▶ _Task description_
Where in the data below does the word "json" appear? Copy every line that has it.

== == ==

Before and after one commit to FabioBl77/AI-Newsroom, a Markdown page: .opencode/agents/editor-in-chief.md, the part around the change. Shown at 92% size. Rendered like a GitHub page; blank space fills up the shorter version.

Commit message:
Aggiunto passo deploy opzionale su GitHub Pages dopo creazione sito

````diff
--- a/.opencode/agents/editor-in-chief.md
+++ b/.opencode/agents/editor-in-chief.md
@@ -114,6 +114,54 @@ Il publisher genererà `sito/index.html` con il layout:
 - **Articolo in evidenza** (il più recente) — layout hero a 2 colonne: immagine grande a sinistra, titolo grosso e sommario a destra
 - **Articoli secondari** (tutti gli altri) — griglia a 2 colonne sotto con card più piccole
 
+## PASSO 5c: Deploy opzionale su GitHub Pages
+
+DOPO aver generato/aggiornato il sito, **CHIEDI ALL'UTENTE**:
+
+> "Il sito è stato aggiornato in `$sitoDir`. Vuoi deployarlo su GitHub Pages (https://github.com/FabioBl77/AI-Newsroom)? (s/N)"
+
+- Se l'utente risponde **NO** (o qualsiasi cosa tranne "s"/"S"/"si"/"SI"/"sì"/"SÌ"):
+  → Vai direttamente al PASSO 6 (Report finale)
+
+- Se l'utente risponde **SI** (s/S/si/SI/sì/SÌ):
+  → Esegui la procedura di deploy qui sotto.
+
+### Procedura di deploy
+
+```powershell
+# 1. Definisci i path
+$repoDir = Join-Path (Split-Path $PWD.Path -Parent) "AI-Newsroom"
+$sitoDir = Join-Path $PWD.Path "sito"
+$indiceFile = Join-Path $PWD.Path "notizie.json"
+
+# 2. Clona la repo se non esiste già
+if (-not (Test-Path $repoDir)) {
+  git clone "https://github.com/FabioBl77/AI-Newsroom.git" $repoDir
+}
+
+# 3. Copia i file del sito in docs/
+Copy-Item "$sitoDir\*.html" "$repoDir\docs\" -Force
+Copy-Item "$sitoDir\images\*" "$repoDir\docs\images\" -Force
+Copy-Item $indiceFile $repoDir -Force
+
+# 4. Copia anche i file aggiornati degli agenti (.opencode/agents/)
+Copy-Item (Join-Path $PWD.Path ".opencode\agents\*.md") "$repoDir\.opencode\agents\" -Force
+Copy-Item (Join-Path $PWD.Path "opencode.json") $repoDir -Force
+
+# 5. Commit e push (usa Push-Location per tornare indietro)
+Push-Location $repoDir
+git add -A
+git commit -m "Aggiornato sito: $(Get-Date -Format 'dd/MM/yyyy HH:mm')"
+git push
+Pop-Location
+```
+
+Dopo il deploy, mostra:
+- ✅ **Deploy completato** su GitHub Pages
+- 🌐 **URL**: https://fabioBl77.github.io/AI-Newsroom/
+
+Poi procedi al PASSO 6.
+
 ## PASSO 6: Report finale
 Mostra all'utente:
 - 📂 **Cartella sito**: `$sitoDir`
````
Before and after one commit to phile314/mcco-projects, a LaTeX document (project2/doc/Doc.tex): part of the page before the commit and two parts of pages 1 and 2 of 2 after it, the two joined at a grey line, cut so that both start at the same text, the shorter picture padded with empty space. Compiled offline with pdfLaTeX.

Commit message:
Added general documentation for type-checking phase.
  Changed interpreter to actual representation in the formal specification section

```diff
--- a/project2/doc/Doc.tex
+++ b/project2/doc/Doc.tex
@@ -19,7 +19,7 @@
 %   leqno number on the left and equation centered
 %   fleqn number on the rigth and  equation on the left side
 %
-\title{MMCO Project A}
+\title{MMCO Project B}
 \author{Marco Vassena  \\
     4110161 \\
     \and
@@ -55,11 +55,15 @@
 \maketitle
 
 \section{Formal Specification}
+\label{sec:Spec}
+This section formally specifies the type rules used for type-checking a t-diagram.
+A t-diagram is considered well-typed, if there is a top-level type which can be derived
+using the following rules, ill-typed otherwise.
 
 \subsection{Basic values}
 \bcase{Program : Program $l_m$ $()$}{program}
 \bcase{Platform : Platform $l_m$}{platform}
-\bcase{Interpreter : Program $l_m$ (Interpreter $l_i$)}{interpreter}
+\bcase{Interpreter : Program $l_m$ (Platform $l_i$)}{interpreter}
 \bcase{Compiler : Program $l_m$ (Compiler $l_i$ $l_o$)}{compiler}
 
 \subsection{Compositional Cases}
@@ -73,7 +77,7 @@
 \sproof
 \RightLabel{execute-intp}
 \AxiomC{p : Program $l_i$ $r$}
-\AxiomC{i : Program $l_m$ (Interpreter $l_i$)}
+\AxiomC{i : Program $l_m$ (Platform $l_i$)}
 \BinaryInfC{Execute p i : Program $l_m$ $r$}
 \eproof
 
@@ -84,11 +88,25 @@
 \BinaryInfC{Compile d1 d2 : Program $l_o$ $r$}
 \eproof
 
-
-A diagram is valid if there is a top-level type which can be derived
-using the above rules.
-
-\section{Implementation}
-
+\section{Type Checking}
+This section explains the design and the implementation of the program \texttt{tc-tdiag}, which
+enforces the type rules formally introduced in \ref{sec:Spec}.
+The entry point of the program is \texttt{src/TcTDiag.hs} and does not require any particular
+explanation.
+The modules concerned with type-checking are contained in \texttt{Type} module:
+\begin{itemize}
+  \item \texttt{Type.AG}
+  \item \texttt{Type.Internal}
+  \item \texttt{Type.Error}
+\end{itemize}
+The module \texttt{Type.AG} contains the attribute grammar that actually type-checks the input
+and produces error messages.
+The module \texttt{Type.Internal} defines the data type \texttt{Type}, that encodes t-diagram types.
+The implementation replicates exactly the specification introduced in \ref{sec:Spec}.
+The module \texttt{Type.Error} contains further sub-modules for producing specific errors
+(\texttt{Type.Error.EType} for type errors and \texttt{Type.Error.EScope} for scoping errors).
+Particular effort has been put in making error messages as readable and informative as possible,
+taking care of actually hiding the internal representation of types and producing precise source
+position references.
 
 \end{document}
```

== == ==

▶ _Answer section_
+$indiceFile = Join-Path $PWD.Path "notizie.json"
+Copy-Item (Join-Path $PWD.Path "opencode.json") $repoDir -Force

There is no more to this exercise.